- Exercise:
If a line in the entries below includes "database", pick it out and copy it.

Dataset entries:
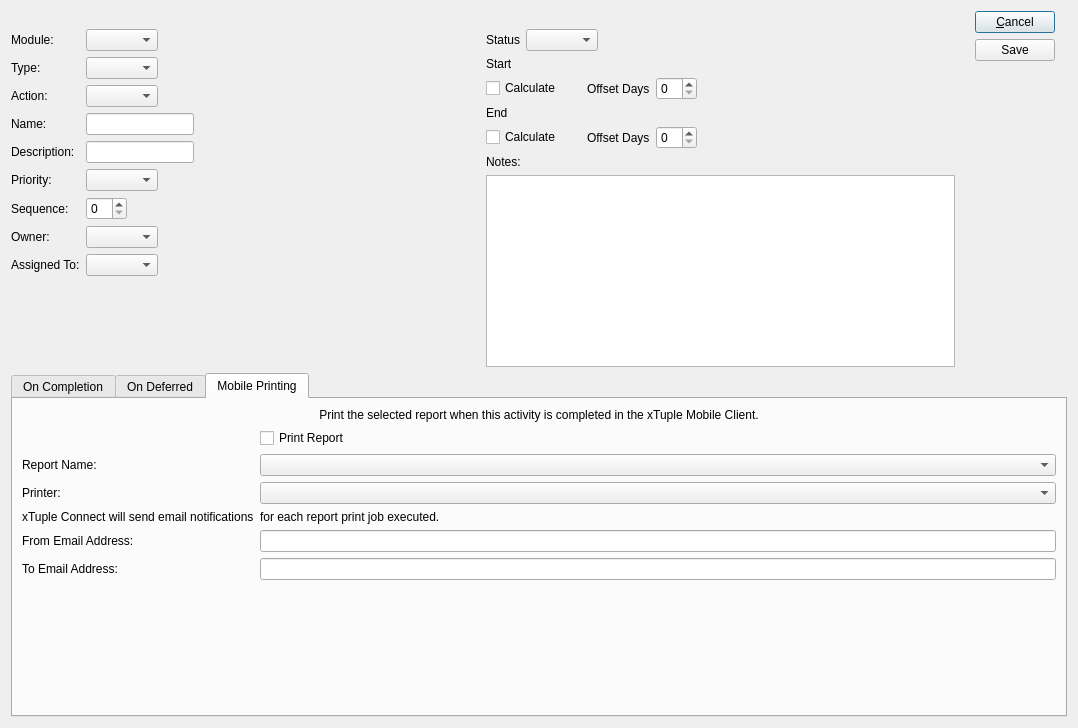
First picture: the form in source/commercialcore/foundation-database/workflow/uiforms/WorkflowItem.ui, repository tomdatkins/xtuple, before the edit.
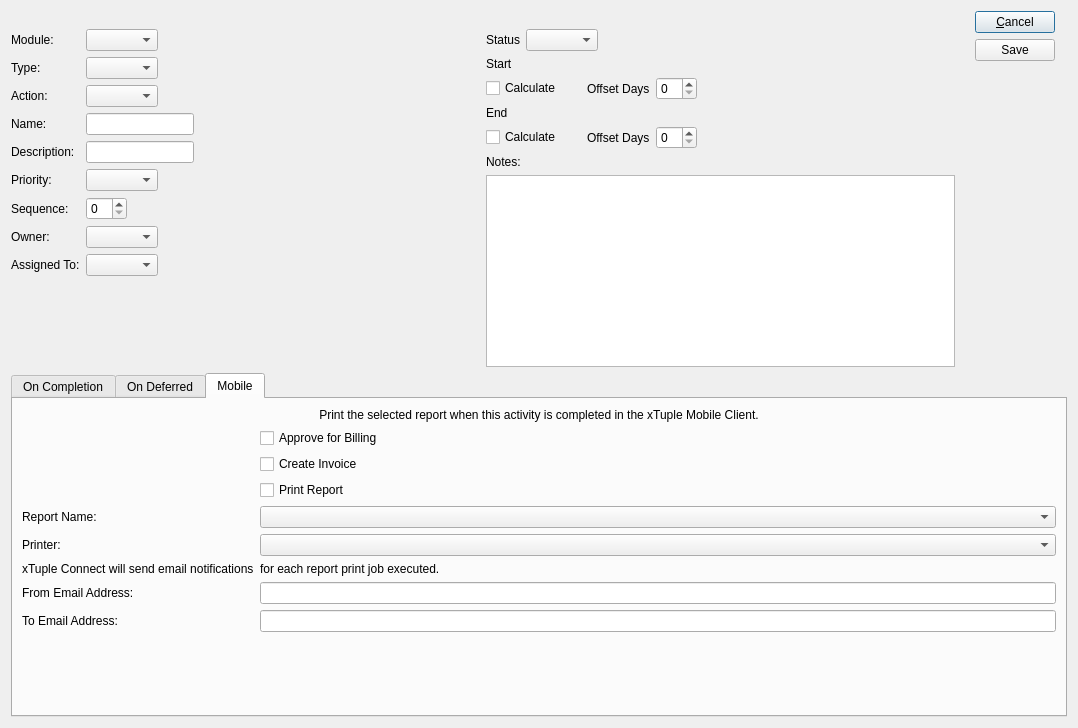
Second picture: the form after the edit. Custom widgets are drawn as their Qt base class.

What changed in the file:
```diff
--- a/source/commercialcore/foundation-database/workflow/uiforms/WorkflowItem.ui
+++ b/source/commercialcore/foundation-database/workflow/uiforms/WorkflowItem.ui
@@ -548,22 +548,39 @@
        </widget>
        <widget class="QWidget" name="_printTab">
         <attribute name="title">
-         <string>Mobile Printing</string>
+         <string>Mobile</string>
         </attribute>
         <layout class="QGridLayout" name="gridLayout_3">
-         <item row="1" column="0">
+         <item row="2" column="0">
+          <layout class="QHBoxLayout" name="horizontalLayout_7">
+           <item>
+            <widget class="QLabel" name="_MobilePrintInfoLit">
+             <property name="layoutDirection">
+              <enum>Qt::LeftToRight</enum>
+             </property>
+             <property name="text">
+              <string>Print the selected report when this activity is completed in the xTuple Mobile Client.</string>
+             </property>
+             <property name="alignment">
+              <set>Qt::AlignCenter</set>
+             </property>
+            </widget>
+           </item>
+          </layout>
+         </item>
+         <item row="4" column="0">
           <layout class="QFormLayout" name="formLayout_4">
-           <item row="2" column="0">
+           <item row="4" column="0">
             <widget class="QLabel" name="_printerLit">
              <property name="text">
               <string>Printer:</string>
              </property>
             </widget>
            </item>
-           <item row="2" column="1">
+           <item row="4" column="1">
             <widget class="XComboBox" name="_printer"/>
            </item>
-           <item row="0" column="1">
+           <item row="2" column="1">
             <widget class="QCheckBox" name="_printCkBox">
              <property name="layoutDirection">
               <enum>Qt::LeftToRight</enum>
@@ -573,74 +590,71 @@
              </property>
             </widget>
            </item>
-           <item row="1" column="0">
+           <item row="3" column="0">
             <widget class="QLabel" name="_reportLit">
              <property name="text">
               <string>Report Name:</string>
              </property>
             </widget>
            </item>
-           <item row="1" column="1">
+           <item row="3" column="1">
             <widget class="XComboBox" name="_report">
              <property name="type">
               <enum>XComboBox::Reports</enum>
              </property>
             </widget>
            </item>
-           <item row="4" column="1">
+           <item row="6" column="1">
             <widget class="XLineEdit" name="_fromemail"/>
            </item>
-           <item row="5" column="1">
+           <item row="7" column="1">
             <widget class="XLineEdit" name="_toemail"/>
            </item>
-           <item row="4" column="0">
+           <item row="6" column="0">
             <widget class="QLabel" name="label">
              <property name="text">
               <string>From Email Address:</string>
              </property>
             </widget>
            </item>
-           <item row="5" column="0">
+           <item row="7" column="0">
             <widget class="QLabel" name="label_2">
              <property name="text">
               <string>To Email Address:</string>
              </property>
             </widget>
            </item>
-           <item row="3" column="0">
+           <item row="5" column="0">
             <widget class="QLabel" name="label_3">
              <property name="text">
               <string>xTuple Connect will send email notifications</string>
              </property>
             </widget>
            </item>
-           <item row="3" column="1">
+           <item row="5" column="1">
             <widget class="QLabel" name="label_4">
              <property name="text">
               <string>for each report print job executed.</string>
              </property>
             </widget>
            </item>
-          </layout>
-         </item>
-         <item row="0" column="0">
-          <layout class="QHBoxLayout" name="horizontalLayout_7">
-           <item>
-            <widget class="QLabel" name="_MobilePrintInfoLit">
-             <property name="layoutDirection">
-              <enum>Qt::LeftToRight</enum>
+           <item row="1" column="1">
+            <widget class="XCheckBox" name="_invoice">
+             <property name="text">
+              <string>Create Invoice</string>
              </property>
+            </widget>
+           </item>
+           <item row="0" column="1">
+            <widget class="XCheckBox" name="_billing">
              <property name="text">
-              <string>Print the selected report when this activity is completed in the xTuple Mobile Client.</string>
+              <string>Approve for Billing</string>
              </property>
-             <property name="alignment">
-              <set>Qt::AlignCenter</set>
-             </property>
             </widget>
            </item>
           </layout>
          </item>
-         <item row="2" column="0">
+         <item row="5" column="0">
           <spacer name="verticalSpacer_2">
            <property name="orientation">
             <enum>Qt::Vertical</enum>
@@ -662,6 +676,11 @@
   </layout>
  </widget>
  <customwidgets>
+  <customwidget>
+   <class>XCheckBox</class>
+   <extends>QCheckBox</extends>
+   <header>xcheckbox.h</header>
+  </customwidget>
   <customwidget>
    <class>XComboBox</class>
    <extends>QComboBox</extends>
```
---
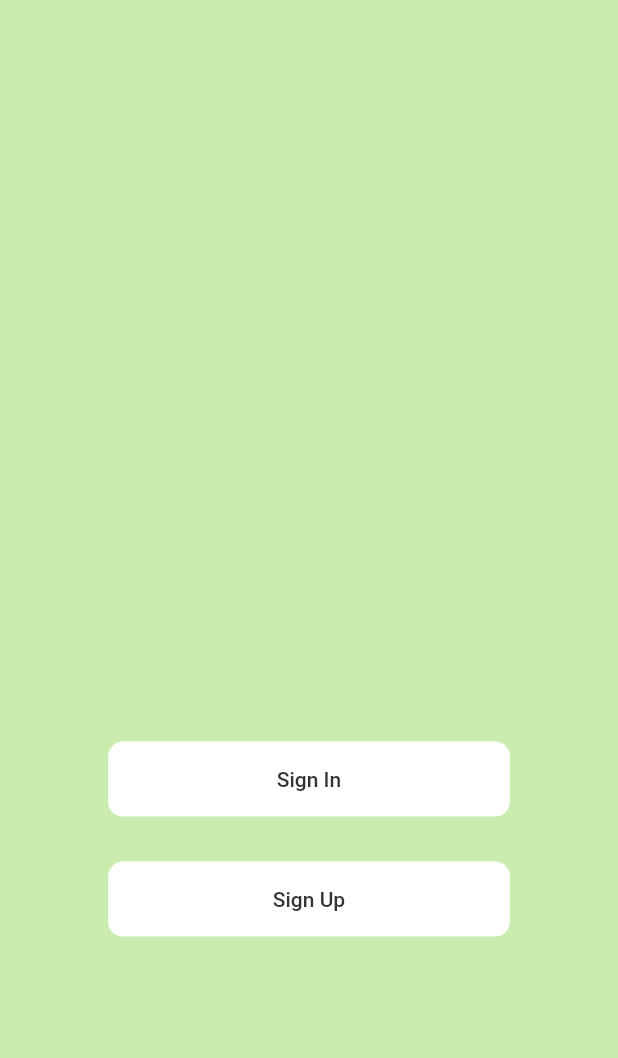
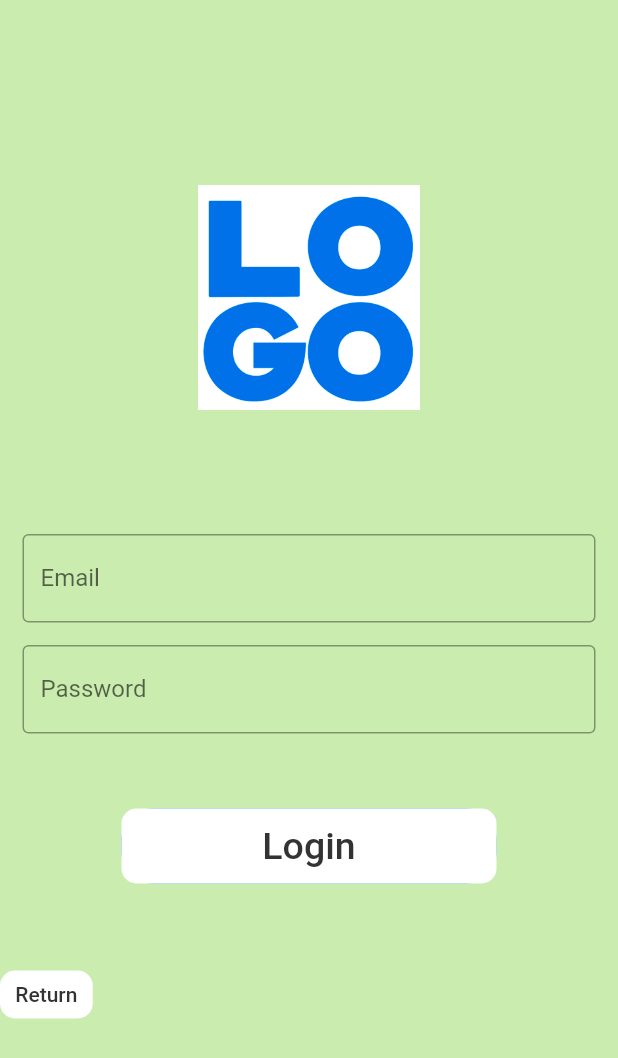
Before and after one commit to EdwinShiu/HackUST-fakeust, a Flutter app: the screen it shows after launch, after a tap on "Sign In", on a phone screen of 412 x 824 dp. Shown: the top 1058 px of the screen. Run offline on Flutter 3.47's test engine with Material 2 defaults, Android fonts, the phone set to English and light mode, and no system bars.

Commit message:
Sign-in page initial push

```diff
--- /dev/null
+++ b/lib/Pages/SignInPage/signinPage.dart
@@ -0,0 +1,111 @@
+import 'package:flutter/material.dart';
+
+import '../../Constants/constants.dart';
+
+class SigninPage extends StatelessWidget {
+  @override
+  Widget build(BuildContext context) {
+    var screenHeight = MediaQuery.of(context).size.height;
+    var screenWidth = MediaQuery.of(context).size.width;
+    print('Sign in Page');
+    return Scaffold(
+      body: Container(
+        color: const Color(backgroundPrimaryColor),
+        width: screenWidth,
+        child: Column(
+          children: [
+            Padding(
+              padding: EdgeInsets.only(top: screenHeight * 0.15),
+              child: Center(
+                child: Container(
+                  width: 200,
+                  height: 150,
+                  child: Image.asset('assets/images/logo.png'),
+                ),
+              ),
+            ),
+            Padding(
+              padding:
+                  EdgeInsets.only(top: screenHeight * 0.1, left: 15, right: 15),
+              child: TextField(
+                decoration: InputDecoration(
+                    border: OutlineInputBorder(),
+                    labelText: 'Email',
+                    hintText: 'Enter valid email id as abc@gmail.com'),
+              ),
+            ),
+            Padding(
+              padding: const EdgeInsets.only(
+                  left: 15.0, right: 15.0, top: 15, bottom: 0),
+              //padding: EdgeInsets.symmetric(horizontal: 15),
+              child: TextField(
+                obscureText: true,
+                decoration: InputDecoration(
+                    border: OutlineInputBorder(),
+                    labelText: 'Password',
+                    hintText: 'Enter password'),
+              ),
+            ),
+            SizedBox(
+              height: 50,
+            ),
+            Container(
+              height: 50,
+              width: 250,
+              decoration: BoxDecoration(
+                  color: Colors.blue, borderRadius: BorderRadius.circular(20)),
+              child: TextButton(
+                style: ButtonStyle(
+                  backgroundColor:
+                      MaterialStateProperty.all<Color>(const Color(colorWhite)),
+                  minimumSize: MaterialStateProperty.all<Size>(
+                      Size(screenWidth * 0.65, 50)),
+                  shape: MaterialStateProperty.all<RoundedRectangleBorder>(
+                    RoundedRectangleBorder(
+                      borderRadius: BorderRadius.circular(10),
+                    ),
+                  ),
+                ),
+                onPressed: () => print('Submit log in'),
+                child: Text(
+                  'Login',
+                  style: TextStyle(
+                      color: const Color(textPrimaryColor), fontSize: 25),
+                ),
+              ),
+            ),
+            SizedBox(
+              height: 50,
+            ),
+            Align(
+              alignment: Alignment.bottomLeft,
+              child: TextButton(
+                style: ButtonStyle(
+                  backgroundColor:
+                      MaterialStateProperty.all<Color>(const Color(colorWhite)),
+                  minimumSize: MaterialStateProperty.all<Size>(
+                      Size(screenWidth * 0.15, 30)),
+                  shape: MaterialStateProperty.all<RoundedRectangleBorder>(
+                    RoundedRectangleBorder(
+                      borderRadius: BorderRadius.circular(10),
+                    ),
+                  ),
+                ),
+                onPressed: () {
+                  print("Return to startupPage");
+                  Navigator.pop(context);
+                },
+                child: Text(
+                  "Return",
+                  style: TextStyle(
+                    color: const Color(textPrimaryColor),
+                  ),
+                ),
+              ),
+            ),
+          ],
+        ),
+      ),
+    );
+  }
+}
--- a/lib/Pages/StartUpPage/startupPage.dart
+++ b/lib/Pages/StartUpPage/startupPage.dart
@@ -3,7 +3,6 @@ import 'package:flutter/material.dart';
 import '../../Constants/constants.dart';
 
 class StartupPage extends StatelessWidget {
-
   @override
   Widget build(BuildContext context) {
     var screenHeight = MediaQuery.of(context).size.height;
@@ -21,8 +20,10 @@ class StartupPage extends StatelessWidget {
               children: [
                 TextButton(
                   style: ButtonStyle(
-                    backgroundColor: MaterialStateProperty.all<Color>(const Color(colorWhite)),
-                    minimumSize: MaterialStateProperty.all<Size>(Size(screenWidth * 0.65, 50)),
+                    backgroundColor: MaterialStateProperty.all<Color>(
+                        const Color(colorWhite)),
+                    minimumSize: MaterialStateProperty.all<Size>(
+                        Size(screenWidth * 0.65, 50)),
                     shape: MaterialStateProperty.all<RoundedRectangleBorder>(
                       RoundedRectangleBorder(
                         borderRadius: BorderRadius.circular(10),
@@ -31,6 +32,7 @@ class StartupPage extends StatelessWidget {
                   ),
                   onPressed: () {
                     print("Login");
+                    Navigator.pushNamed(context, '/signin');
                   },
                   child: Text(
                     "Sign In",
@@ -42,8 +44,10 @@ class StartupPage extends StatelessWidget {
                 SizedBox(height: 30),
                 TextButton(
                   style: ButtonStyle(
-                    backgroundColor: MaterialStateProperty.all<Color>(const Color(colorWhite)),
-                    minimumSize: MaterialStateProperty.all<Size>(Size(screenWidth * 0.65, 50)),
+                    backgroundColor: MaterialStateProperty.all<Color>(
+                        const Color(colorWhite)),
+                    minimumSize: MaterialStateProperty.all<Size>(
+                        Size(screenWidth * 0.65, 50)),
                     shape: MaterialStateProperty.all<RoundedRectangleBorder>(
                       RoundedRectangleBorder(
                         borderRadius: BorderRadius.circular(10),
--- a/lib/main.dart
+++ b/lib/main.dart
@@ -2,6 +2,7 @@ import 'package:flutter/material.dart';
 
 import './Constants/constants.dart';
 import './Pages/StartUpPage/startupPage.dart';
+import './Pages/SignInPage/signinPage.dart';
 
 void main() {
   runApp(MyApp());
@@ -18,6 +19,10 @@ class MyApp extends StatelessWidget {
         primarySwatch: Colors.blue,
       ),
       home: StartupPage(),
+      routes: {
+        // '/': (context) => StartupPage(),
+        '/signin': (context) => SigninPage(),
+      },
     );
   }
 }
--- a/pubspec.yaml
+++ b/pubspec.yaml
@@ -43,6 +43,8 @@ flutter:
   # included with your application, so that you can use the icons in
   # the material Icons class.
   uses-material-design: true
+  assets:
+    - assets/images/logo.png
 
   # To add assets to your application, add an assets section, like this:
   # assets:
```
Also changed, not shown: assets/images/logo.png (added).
* * *
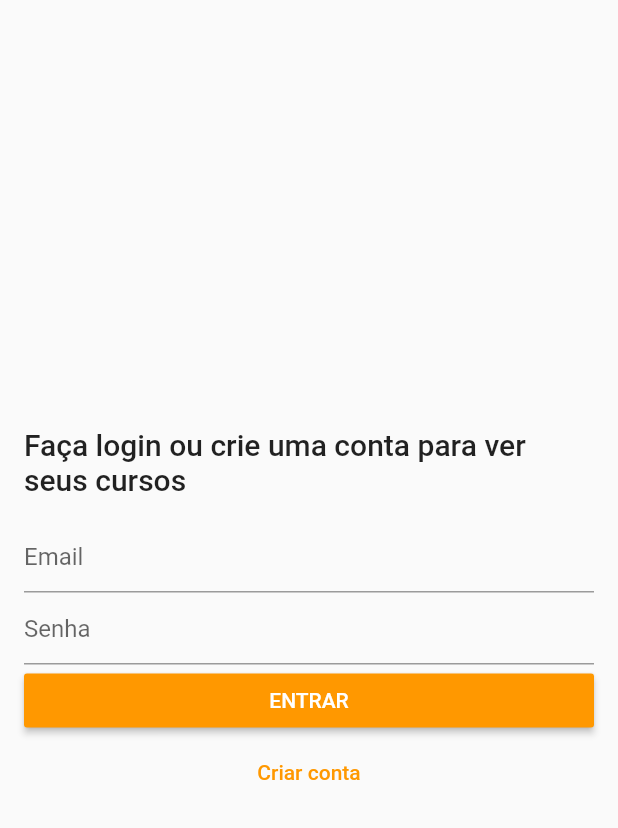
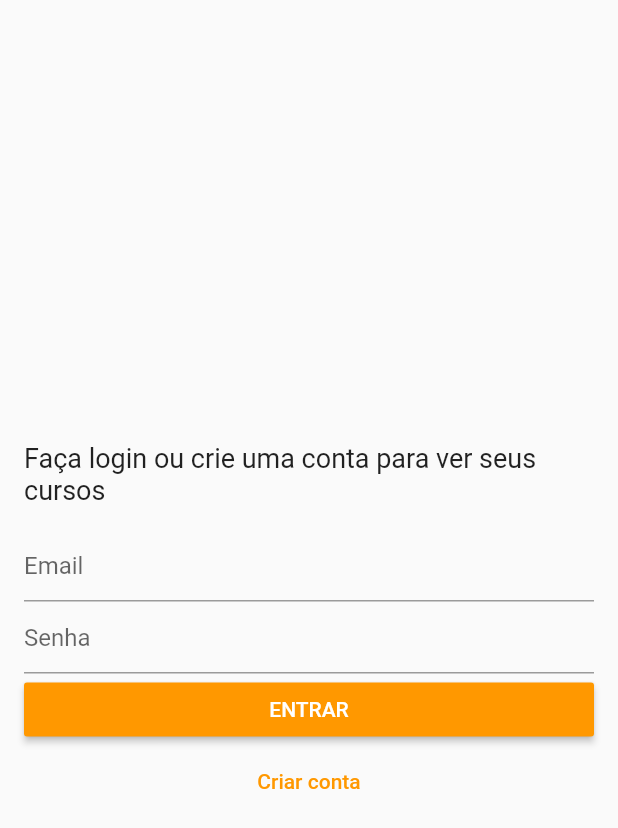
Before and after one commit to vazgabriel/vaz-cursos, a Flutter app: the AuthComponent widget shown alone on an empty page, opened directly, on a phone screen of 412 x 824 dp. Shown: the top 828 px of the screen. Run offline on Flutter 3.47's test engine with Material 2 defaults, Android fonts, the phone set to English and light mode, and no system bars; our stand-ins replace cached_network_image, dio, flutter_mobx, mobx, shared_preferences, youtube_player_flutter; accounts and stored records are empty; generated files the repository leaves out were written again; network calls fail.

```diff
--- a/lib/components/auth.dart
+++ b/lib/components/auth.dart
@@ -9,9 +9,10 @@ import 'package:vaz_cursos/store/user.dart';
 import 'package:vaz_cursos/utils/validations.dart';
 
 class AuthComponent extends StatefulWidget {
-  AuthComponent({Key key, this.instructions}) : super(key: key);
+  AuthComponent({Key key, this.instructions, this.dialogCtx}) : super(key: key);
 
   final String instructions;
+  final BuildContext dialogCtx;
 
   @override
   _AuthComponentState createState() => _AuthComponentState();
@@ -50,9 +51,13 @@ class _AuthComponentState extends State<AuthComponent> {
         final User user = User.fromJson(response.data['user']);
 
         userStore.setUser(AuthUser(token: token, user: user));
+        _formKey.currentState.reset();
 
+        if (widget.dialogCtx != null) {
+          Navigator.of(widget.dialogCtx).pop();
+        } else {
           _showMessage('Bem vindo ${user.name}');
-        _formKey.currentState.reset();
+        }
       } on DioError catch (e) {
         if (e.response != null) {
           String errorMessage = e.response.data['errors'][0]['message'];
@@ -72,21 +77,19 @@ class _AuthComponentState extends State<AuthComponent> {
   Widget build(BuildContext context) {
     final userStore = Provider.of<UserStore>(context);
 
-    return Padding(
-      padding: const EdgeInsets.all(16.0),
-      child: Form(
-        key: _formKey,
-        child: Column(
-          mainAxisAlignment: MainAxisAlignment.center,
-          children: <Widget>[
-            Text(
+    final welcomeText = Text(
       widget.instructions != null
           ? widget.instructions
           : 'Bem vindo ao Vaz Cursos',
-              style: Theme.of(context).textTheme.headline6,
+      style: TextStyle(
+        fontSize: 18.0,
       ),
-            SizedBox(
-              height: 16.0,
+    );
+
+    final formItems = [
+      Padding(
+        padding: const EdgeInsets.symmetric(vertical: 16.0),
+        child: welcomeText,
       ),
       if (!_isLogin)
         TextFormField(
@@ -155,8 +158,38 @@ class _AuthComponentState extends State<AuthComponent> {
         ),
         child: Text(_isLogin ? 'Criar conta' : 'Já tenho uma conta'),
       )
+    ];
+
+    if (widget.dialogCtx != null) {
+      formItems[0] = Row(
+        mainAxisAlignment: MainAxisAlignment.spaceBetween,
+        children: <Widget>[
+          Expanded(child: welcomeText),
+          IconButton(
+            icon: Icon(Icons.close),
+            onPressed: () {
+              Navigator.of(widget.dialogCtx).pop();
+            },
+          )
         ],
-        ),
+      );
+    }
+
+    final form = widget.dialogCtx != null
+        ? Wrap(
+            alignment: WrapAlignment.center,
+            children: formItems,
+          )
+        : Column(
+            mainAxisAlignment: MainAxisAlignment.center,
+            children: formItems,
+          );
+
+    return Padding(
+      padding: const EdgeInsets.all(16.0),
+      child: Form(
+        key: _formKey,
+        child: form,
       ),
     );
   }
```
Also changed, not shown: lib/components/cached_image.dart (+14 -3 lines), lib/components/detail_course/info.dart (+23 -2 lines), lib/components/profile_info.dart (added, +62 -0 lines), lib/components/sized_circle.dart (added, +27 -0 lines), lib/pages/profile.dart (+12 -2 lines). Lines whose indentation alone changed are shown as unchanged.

- Answer area:
First picture: the form in source/commercialcore/foundation-database/workflow/uiforms/WorkflowItem.ui, repository tomdatkins/xtuple, before the edit.
--- a/source/commercialcore/foundation-database/workflow/uiforms/WorkflowItem.ui
+++ b/source/commercialcore/foundation-database/workflow/uiforms/WorkflowItem.ui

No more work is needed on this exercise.